======== Records shown ========
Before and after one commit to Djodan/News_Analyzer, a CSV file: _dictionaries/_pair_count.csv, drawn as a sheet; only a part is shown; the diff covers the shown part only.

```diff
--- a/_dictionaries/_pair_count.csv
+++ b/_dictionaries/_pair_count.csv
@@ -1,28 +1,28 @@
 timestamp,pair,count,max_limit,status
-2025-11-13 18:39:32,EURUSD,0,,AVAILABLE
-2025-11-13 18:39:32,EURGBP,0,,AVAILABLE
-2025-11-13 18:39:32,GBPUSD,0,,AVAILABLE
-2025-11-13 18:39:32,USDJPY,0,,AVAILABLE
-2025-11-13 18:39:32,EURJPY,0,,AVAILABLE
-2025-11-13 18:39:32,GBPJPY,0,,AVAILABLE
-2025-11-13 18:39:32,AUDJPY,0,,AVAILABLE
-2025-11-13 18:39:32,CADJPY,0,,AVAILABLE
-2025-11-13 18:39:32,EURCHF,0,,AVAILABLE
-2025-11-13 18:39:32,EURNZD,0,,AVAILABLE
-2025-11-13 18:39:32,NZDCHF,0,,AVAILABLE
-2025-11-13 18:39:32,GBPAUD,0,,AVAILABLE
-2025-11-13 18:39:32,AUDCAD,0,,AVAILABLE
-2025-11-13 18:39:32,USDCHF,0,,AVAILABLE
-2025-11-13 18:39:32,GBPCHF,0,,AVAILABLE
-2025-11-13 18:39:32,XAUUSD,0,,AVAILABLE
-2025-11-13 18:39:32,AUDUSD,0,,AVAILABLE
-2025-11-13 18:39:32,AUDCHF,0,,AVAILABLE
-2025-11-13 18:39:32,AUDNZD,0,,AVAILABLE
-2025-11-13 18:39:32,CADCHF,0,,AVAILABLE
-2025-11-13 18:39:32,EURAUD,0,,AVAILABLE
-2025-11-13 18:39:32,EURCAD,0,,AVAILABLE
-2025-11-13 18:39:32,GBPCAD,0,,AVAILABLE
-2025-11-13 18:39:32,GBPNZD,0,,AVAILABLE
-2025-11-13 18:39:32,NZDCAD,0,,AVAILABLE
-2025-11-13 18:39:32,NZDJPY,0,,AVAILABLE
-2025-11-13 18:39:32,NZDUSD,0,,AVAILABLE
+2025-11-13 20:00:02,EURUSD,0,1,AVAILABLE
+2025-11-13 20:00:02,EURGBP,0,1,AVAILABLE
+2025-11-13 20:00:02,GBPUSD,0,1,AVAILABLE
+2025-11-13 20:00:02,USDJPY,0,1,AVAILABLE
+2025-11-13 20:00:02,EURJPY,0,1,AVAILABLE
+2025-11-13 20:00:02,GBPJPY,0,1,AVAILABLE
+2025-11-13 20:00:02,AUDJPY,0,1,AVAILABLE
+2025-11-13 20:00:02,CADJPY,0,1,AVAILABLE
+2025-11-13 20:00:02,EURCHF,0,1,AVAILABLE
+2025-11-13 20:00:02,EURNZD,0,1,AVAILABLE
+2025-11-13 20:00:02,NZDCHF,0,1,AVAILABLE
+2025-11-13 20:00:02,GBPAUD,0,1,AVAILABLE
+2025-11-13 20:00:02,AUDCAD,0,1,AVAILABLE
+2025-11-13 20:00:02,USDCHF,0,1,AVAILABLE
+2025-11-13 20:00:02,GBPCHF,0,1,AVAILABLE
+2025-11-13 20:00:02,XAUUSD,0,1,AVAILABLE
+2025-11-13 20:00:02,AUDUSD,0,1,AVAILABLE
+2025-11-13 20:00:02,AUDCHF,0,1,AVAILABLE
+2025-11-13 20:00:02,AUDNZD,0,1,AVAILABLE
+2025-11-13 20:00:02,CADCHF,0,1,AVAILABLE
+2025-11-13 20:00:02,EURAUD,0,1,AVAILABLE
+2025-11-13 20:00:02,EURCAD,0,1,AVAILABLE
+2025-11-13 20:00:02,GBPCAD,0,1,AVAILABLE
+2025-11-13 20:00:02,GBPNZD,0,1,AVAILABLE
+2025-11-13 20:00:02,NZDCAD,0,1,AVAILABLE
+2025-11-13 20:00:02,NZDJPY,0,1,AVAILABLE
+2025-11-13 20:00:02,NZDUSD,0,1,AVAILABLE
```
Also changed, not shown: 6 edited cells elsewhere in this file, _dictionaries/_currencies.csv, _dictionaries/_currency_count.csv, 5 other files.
========
**Work order**
What this exercise asks for is every line of the data above with the word "AUDCHF".

**Answer section**
-2025-11-13 18:39:32,AUDCHF,0,,AVAILABLE
+2025-11-13 20:00:02,AUDCHF,0,1,AVAILABLE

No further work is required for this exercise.